WASHINGTON (AP) — Playoff rookie Braden Holtby followed up a shaky outing with a superb one by making 44 saves Thursday night, and Alexander Semin scored the go-ahead goal, leading the Washington Capitals to a 2-1 victory over the reigning Stanley Cup champion Boston Bruins that tied the first-round series at two games apiece.
Marcus Johansson put the puck past Tim Thomas less than 1 1/2 minutes after the opening faceoff, but Boston's Rich Peverley tied it later in the first period. Semin put Washington ahead for good with 1:17 left in the second on a power-play goal, his second score of the series.
The best-of-seven Eastern Conference series shifts back to Boston for Game 5 on Saturday. Game 6 will be in Washington on Sunday.
Washington was 25-0-1 during the regular season when leading after two periods, and Holtby continued that trend, inspiring repeated chants of "Holt-bee!
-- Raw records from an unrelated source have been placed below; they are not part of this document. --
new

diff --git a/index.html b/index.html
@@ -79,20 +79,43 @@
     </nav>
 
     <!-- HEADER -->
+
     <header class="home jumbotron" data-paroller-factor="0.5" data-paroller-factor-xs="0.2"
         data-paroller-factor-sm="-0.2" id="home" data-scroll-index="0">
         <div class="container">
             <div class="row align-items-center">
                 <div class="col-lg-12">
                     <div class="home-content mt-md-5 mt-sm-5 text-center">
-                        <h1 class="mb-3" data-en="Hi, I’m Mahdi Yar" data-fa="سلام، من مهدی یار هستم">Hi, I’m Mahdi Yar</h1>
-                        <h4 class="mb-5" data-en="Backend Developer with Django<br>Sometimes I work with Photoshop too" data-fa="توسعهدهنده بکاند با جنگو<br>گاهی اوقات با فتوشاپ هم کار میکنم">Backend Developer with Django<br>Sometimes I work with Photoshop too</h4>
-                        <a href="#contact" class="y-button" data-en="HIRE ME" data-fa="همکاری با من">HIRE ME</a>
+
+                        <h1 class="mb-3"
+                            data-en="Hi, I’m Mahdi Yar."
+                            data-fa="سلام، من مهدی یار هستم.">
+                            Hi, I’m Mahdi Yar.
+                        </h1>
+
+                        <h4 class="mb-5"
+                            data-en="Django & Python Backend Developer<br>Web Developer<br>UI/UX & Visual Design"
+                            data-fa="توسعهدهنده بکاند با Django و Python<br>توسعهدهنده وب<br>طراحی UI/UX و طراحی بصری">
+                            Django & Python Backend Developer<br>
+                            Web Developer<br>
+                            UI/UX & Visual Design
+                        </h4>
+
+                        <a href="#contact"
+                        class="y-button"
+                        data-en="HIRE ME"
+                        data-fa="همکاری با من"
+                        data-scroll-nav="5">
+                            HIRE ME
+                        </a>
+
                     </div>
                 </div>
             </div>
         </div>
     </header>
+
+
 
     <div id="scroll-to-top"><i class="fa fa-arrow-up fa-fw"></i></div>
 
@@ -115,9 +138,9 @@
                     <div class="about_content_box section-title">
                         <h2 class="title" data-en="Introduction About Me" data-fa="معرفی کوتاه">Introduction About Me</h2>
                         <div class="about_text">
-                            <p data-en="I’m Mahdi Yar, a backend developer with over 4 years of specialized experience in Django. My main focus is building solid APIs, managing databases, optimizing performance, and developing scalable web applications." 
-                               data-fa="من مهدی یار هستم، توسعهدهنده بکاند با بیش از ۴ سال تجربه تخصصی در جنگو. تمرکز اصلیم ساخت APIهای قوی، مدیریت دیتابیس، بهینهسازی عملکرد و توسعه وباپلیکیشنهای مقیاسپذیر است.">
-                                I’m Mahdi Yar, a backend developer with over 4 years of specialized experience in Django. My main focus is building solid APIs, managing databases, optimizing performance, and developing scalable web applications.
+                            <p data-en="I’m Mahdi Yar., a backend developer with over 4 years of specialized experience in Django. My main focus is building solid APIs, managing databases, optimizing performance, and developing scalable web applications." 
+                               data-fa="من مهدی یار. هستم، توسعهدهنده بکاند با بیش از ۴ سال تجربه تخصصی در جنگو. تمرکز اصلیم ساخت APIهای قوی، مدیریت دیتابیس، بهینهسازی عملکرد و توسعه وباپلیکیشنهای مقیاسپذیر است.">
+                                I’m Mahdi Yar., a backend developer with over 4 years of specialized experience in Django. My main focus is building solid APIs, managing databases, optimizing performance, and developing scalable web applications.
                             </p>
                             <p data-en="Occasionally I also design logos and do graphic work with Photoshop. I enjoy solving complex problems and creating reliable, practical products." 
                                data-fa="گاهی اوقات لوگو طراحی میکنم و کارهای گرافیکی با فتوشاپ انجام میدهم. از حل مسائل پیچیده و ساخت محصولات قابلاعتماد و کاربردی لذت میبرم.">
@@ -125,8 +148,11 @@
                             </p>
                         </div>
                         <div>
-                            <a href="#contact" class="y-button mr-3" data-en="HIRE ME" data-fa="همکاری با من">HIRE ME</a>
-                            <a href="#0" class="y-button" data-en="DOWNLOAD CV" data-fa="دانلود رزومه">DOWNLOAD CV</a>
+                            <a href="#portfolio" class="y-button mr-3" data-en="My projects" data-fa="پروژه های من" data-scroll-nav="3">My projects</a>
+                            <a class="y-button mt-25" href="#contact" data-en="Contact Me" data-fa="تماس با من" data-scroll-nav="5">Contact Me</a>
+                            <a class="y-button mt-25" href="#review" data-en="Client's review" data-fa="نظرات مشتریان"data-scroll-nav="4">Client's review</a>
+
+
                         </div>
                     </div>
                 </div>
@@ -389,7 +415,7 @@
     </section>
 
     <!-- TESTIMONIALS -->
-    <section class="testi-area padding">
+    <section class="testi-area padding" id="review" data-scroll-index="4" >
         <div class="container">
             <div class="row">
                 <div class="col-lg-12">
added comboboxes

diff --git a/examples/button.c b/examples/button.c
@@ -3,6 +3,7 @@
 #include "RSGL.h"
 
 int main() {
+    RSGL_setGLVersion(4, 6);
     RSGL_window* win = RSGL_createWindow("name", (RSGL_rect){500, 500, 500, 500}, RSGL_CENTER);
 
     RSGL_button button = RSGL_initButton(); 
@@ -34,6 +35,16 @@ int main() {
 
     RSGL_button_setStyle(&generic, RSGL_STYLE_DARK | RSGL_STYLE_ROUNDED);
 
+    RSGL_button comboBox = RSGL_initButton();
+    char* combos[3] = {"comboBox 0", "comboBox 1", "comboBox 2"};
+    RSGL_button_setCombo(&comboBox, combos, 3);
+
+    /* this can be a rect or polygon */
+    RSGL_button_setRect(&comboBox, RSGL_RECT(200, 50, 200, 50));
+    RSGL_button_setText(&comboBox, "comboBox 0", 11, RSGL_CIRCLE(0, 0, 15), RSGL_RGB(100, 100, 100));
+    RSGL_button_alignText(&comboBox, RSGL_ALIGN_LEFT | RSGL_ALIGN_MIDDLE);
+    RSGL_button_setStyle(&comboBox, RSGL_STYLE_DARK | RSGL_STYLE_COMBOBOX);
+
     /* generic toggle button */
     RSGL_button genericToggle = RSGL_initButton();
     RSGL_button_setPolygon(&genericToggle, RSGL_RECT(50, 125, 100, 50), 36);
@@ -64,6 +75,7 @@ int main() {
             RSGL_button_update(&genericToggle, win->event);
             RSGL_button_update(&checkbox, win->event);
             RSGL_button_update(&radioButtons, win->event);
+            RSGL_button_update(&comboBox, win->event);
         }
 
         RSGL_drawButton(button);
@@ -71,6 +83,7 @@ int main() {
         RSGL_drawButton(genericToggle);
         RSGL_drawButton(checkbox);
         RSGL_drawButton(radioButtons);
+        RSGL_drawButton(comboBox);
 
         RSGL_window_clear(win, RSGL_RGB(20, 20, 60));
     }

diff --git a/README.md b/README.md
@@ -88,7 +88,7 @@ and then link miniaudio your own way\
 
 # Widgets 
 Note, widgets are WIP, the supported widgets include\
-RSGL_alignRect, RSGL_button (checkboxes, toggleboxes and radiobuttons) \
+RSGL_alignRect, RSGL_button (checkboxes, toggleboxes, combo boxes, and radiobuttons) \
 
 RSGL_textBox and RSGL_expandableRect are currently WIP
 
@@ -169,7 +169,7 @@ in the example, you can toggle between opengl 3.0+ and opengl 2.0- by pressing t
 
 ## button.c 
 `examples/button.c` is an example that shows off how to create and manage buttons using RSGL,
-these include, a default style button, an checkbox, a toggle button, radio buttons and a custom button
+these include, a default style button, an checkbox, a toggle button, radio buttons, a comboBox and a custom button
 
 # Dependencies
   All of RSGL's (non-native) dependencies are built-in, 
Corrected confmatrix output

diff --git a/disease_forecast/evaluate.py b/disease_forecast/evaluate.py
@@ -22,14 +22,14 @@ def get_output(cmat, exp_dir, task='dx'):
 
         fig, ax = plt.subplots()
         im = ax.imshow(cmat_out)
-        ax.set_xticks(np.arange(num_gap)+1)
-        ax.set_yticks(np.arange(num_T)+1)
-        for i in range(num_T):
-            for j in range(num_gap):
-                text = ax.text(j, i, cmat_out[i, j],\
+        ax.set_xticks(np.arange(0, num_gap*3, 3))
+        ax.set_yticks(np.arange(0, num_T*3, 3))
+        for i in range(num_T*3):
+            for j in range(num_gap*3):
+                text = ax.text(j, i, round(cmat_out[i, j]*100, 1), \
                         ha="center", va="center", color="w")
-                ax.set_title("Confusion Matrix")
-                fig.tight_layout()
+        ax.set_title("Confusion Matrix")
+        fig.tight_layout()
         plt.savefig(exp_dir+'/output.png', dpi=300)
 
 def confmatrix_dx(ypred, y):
Holt-bee!" from the red-wearing spectators. After things got rowdy in Game 3, the Capitals did it with discipline Thursday: The hosts were called for only one penalty.
It's been a tight series all the way, with neither team leading by more than one goal at any moment.
Semin decided things Thursday by zipping a wrister from the left circle past Thomas, after Alex Ovechkin and Keith Aucoin set it up with assists.
That came on Washington's third power play of the game. The Bruins had zero extra-skater chances through the first two periods, as the Capitals played precisely the type of quiet hockey that their coach, Dale Hunter, said he really wanted to see.
Washington wasn't called for a penalty until there were just under 10 minutes left in the third period, when forward Mike Knuble — playing because Nicklas Backstrom was suspended — was sent off for holding. But the Capitals killed that off without allowing any shots, making the Bruins' power play 0 for 12 this series.
Backstrom is Washington's top playmaker, the player who scored the winning goal in Game 2 — and his absence showed at times. There was generally less creativity at the offensive end, and the Capitals couldn't even muster a single shot on their first power play, which he usually runs.
Backstrom was lost for one game after a cross-check to Peverley's face at the end of Game 3 on Monday drew a match penalty.
There was all sorts of verbal jousting during the series' off days, Tuesday and Wednesday. Hunter — himself no stranger to mixing things up during his playing days — accused Boston of targeting the head of Backstrom, who missed 40 games during the regular season because of a concussion. Hunter said he thought Backstrom was only trying to protect himself against Peverley after taking repeated shots to the head from Boston.
Bruins coach Claude Julien responded that such claims were "ludicrous" and "ridiculous."
What had been a plenty-of-defense, little-offense, relatively quiet series early — a total of four goals were scored in Games 1 and 2 — turned downright feisty and more wide-open in Boston's 4-3 victory in Game 3.
So Game 4 reverted to the first style, thanks in large part to Holtby.
The Canadian is only 22 — 16 years younger than Thomas, who earned last season's Conn Smythe and Vezina trophies — and has made a grand total of 18 regular-season starts in his career. But Holtby is playing in his first NHL postseason because of injuries to Washington's top two goalies, Tomas Vokoun and Michal Neuvirth.
And the kid has looked like a grizzled veteran for all but Game 3. He stopped 72 of 74 shots in Games 1 and 2, then was terrific again in Game 4. Over the span of about a minute early in the second period, Holtby made three reflex saves to thwart Bruins chances.
Washington needed all of 82 seconds to take the lead, thanks to the tweaked top line of Ovechkin, Johansson and Brooks Laich.
Ovechkin and Bruins defenseman Andrew Ference got tangled up by the boards near mid-ice and both tumbled down, creating some space for Laich to collect the puck and rush unencumbered into the offensive zone. He bided his time before sliding the puck over to Johansson for a high one-timer past Thomas.
Not only was that the Capitals' first shot of the game — it was the hosts' only shot for the first 12½ minutes, making Thomas' save percentage 0.0 for a while.